"Many Muslims in Rakhine State tell us they hope Daw Suu will usher in a better day for them. Anything, they say, will be better than the past," he said.
This hope is held despite the fact that the Rakhine State parliament is dominated by the Buddhist nationalist Arakan National Party (ANP).
The NLD itself did not field a single Muslim candidate in the November elections and has remained quiet on the persecution faced by the Rohingya, who are viewed with suspicion by many in Myanmar.
Nevertheless, Sultan, 65, said the NLD government now offers the best hope for change. He says he is too old to go anywhere and refuses to countenance sending his daughters away, even though life in the camp is a far cry from his old life as the owner of three small businesses and a brick house in Sittwe.
He now goes around selling 150-kyat (12 cents) tooth powder in the villages and camps, driving a motorcycle a friend has bought for him.
"I feel really desolate over losing our right to vote, but I have hopes that things would improve under the new government," he said, with his wife and seven daughters gathered around him.
The outgoing government of President Thein Sein took away the Rohingya's last official identity papers last year, and with it their right to vote, prompting an outcry from the international community, who provide aid to the Rohingya.
"We are really thankful for the international community for helping us and I know we are still alive because of their help.
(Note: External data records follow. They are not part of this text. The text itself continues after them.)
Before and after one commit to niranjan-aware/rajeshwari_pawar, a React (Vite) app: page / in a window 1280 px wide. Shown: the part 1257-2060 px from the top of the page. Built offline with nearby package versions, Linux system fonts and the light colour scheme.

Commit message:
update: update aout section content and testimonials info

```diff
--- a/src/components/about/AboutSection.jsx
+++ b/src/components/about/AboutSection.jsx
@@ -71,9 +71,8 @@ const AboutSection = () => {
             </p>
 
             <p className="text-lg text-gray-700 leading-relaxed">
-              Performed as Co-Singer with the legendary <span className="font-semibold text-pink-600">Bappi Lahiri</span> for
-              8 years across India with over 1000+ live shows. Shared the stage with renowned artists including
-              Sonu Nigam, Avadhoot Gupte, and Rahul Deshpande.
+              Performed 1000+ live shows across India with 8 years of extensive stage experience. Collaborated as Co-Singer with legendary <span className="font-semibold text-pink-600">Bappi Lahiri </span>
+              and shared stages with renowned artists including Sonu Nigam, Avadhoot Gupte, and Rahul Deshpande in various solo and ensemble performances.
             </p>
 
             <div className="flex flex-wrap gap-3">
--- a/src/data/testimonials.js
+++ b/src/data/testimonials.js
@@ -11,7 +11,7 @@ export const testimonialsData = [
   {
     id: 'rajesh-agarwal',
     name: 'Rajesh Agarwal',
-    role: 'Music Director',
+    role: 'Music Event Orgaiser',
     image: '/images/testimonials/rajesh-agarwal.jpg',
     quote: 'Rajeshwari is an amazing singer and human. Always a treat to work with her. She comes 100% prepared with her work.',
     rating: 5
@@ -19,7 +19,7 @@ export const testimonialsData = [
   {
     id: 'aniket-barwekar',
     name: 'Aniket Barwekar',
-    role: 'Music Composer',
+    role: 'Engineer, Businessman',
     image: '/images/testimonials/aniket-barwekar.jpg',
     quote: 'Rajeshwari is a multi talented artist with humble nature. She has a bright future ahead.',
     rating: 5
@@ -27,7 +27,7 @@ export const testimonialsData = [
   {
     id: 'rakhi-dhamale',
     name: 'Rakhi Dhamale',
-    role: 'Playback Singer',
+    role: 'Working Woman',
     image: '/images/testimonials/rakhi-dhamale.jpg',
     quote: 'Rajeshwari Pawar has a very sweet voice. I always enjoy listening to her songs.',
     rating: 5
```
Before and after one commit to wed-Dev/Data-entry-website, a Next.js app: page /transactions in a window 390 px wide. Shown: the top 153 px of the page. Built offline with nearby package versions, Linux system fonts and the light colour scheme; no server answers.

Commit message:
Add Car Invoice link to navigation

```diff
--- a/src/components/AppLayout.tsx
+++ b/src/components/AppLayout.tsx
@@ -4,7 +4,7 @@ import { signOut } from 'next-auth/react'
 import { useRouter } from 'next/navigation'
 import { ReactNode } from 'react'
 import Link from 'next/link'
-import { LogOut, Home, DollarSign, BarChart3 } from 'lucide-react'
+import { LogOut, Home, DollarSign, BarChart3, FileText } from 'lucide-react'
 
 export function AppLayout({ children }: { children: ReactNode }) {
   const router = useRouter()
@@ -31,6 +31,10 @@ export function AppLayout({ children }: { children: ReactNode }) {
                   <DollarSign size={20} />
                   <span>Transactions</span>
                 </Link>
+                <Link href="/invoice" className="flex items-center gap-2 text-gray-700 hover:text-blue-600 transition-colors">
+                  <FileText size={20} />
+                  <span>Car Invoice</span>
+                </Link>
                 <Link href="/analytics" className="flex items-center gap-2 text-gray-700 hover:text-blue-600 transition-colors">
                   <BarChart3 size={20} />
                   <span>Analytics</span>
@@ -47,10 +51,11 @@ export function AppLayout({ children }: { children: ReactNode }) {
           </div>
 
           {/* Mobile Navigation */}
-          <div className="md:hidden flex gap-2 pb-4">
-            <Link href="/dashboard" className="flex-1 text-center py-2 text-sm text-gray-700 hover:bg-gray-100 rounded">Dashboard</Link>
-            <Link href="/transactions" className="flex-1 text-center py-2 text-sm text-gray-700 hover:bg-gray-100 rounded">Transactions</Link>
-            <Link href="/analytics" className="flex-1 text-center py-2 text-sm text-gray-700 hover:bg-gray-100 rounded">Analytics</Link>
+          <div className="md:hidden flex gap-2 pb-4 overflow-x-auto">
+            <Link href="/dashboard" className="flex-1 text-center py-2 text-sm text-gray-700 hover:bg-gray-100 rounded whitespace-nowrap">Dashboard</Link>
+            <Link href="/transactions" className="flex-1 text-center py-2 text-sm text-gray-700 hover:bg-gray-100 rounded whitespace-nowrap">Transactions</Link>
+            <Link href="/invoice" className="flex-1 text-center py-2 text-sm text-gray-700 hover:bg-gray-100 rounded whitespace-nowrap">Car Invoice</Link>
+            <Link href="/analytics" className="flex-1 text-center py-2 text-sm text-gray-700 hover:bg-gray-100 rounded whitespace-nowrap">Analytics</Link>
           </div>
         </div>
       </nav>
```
But we want to stand on our own two feet. We just want to go back to where we were before," said Sultan.
TALES OF ABUSE
For others, the tales of abuse during the boat journey are a powerful deterrent. Win Naing, a 43-year-old with three young children under the age of five, said: "What would my children and my wife do if something happened to me on the boat or in Thailand? I would rather die here."
Kawri Mullah, Husaina's neighbour, agreed. About six weeks ago, the 25-year-old father of two decided to leave the camp, desperate for a stable income that odd jobs cannot provide. But he has abandoned the plan for now after thinking it over.
His decision was influenced by what happened to his brother-in-law, who left the camp a year and a half ago and was sold by his broker to a butcher in Thailand for $850.
"He left with only two packs of energy biscuits. When they reached Thailand, a butcher apparently liked that my brother-in-law looks big and strong," Mullah said.
After months of no pay and little to eat, the brother-in-law ran away to find another employer, but the butcher found him and took him back, according to Mullah.
That was nearly five months ago and the last time they heard from him.
"I'm really scared after hearing his story," said Mullah. "How can you live like that? I have two children and a wife. Here, even if I die, I have my family near me."
(Editing by Paul Vrieze and Ros Russell; Please credit the Thomson Reuters Foundation, the charitable arm of Thomson Reuters, that covers humanitarian news, women's rights, trafficking, corruption and climate change. Visit http://news.trust.org)